Sales Engagement vendor Outreach is teasing a new predictive analytics capability called Amplify which leverages the history of a firm’s sequences and workflows. The firm will not be employing a black-box AI strategy but providing recommendations with explanations.

CEO Manny Medina faults deep learning strategies which lack “the ability to make inferences, such as the ability to figure out why things work” and require users to trust the recommendations without providing a basis for the suggestions.

“We believe we need to tackle this problem following general scientific principles.

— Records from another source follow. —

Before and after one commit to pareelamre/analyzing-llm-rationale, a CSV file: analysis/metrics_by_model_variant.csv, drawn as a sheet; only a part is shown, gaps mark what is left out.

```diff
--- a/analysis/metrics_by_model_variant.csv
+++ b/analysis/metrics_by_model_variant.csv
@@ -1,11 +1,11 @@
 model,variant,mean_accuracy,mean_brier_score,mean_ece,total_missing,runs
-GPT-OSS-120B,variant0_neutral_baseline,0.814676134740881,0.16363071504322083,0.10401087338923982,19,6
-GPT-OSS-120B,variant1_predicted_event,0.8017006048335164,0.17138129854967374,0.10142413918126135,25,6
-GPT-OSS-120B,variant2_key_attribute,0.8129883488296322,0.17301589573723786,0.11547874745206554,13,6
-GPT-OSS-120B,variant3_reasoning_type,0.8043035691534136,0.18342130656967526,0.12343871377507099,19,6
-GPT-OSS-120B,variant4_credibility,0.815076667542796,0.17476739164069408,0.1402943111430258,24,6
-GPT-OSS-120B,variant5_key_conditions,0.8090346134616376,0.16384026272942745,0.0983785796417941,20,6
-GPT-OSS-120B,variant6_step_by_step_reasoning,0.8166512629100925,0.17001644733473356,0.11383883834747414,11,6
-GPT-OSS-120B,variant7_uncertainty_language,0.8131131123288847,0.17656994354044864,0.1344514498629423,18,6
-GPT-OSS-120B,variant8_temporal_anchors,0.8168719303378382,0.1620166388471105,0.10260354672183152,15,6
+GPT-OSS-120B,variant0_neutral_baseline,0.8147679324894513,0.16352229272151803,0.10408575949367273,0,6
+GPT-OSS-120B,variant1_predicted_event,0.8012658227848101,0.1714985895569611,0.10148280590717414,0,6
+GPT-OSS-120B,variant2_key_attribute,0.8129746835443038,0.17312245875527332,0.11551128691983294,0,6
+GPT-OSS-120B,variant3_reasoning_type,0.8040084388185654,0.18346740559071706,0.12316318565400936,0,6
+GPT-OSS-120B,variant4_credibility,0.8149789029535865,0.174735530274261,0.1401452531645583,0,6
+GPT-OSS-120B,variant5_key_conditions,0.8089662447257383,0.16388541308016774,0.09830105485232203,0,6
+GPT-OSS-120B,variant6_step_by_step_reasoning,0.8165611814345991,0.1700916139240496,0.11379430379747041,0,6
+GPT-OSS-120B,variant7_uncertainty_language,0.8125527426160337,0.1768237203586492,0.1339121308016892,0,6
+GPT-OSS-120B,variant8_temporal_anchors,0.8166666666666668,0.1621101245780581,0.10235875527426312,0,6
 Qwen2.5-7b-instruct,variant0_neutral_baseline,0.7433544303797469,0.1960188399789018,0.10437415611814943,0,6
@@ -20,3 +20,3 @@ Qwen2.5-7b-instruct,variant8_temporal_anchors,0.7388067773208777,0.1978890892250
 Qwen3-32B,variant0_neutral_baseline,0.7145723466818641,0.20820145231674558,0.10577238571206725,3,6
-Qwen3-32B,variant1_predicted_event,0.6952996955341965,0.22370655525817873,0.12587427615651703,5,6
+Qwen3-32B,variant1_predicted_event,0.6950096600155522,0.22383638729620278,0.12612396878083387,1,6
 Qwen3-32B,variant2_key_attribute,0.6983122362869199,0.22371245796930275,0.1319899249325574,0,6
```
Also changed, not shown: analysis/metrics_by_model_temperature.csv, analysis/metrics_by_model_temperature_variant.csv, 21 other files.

Hypotheses need to be testable, data should be very carefully examined to verify the quality of the data.”

  • Yifei Huang, Machine Learning Lead, Outreach

“When we built Amplify, we built it with the core belief in mind that, the human needs to understand why things work so that machine can understand why things work so that the machine can get better at helping the human,” said Medina.

For example, Amplify deploys natural language processing (NLP) around email responses to help identify whether responses are unsubscribes, objections, or positive.  Outreach claims that their NLP classification is 92% accurate, only three points behind manual classification.

NLP will also be used to assess objection handling to identify reps who handle objections well and which ones need improvement.  This feedback is then available to managers to assist with coaching.

Amplify addresses two key managerial questions: “Is my team adopting the new technology? Is the new technology delivering a measurable lift?”

Amplify will be unveiled at their May Unleash conference.

Artesian CEO Andrew Yates: Technological Disruption, AI, and Data Insights

Arti responds to

Artesian CEO Andrew Yates recently discussed Artesian Solutions with Sudipto Ghosh as part of the MarTech Interview Series. Artesian was founded to help resolve the disparity between B2B buyer and seller tools. “We saw that businesses had transformed the way they buy, but that sellers had not adapted. This mismatch led us to create a vision of better B2B sales engagement that is customer-centric at its heart, and to develop the world’s most powerful customer intelligence application to support it.”

Yates described technology as “the biggest disruptive force in the world” and his entrepreneurship as “a desire to disrupt the status quo, solve problems, remove complexity and make a difference.” He sees Artesian Solutions as a “disruptive force for good in our sector, providing engagement smarts for companies and markets in the same way that LinkedIn has done for people insights.”

Artesian is incorporating new AI technologies into its platform including the Arti chatbot based upon IBM Watson. As they are doing so, they are repositioning from Social Selling to “A.I.-powered sales intelligence.”

Yates warns that businesses look for CRM platforms to help customer facing departments build customer-centric businesses and a full customer view. Often, though, they become frustrated when CRMs do not provide the desired customer experience and engagement. But CRMs are only as good as the data entered into them and are subject to ongoing data decay. Further compounding this issue is

“the sheer volume of data businesses need to grapple with. Often unstructured, this data is increasingly hard to find, rationalize and interpret. Inaccurate or out-of-date data has several inevitable consequences. Take-up and enthusiasm for CRM input wanes as the volume of data increases, and time spent just keeping up-to-date with existing customer data impacts negatively on time spent researching and acquiring new ones. Opportunities to respond to real-time customer news and market insight are missed, and customers looking for instant action and results are left disappointed. Likewise, deals are lost through mistakes, and errors in messaging and targeting become more frequent. Forecasting accuracy diminishes as emerging trends go unnoticed.”

Yates recommends working with a data partner that provides a full view of customers and contacts, including contextualized customer insight; news, market trends and social media monitoring; real-time intelligence; and single sourced company and contact profiles with “social profiles, opinions, and expectations.”

Full Interview